__Activity__.
Every line of the data below should be printed exactly. Nothing may be dropped.

*****

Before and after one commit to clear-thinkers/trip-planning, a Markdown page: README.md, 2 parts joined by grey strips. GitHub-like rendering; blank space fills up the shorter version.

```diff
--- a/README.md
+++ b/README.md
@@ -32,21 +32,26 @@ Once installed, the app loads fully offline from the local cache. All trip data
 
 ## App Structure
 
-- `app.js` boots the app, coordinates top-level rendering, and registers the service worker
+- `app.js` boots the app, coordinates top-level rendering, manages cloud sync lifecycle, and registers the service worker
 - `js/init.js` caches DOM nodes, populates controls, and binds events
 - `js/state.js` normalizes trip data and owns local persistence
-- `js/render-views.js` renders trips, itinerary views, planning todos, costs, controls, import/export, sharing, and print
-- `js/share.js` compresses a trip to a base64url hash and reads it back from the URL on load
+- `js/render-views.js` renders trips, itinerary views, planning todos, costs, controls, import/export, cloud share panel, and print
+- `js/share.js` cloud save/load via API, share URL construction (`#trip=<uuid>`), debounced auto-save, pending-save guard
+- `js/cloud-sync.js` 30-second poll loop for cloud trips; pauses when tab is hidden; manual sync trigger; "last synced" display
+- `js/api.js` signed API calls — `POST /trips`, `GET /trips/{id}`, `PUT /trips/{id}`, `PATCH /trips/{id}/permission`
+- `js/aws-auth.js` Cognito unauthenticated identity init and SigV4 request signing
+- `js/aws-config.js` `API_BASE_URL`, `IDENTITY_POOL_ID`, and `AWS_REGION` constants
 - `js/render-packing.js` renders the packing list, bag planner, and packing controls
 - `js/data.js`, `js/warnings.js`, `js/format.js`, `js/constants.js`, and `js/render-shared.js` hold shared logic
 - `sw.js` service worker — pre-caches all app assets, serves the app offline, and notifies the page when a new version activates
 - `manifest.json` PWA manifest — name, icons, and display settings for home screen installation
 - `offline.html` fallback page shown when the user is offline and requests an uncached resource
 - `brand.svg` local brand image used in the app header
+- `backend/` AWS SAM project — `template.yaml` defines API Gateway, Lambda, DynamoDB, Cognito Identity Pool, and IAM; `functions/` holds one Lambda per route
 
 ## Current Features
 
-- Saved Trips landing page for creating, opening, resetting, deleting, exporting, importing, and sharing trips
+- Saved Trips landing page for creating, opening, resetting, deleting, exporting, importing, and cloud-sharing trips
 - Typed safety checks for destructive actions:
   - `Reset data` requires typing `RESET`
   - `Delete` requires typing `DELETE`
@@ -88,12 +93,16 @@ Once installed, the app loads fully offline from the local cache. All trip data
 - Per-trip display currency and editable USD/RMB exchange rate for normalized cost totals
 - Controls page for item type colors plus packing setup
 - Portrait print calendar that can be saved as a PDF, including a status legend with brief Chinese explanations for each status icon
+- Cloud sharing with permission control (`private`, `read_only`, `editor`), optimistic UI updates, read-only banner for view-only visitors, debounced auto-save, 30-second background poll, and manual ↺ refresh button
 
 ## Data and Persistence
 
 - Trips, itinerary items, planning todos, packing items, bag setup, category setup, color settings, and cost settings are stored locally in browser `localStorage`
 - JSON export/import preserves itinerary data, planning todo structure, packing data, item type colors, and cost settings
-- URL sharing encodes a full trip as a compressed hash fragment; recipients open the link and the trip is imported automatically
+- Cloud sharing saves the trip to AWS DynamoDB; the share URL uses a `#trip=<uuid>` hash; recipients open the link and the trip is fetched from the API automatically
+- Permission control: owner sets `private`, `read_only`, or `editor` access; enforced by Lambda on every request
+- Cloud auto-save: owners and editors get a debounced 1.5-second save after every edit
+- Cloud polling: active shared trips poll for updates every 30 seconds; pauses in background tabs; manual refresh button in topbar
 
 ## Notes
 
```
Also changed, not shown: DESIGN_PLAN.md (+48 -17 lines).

*****

__The completed task__.
Before and after one commit to clear-thinkers/trip-planning, a Markdown page: README.md, 2 parts joined by grey strips. GitHub-like rendering; blank space fills up the shorter version.

```diff
--- a/README.md
+++ b/README.md
@@ -32,21 +32,26 @@ Once installed, the app loads fully offline from the local cache. All trip data
 
 ## App Structure
 
-- `app.js` boots the app, coordinates top-level rendering, and registers the service worker
+- `app.js` boots the app, coordinates top-level rendering, manages cloud sync lifecycle, and registers the service worker
 - `js/init.js` caches DOM nodes, populates controls, and binds events
 - `js/state.js` normalizes trip data and owns local persistence
-- `js/render-views.js` renders trips, itinerary views, planning todos, costs, controls, import/export, sharing, and print
-- `js/share.js` compresses a trip to a base64url hash and reads it back from the URL on load
+- `js/render-views.js` renders trips, itinerary views, planning todos, costs, controls, import/export, cloud share panel, and print
+- `js/share.js` cloud save/load via API, share URL construction (`#trip=<uuid>`), debounced auto-save, pending-save guard
+- `js/cloud-sync.js` 30-second poll loop for cloud trips; pauses when tab is hidden; manual sync trigger; "last synced" display
+- `js/api.js` signed API calls — `POST /trips`, `GET /trips/{id}`, `PUT /trips/{id}`, `PATCH /trips/{id}/permission`
+- `js/aws-auth.js` Cognito unauthenticated identity init and SigV4 request signing
+- `js/aws-config.js` `API_BASE_URL`, `IDENTITY_POOL_ID`, and `AWS_REGION` constants
 - `js/render-packing.js` renders the packing list, bag planner, and packing controls
 - `js/data.js`, `js/warnings.js`, `js/format.js`, `js/constants.js`, and `js/render-shared.js` hold shared logic
 - `sw.js` service worker — pre-caches all app assets, serves the app offline, and notifies the page when a new version activates
 - `manifest.json` PWA manifest — name, icons, and display settings for home screen installation
 - `offline.html` fallback page shown when the user is offline and requests an uncached resource
 - `brand.svg` local brand image used in the app header
+- `backend/` AWS SAM project — `template.yaml` defines API Gateway, Lambda, DynamoDB, Cognito Identity Pool, and IAM; `functions/` holds one Lambda per route
 
 ## Current Features
 
-- Saved Trips landing page for creating, opening, resetting, deleting, exporting, importing, and sharing trips
+- Saved Trips landing page for creating, opening, resetting, deleting, exporting, importing, and cloud-sharing trips
 - Typed safety checks for destructive actions:
   - `Reset data` requires typing `RESET`
   - `Delete` requires typing `DELETE`
@@ -88,12 +93,16 @@ Once installed, the app loads fully offline from the local cache. All trip data
 - Per-trip display currency and editable USD/RMB exchange rate for normalized cost totals
 - Controls page for item type colors plus packing setup
 - Portrait print calendar that can be saved as a PDF, including a status legend with brief Chinese explanations for each status icon
+- Cloud sharing with permission control (`private`, `read_only`, `editor`), optimistic UI updates, read-only banner for view-only visitors, debounced auto-save, 30-second background poll, and manual ↺ refresh button
 
 ## Data and Persistence
 
 - Trips, itinerary items, planning todos, packing items, bag setup, category setup, color settings, and cost settings are stored locally in browser `localStorage`
 - JSON export/import preserves itinerary data, planning todo structure, packing data, item type colors, and cost settings
-- URL sharing encodes a full trip as a compressed hash fragment; recipients open the link and the trip is imported automatically
+- Cloud sharing saves the trip to AWS DynamoDB; the share URL uses a `#trip=<uuid>` hash; recipients open the link and the trip is fetched from the API automatically
+- Permission control: owner sets `private`, `read_only`, or `editor` access; enforced by Lambda on every request
+- Cloud auto-save: owners and editors get a debounced 1.5-second save after every edit
+- Cloud polling: active shared trips poll for updates every 30 seconds; pauses in background tabs; manual refresh button in topbar
 
 ## Notes
 
```
Also changed, not shown: DESIGN_PLAN.md (+48 -17 lines).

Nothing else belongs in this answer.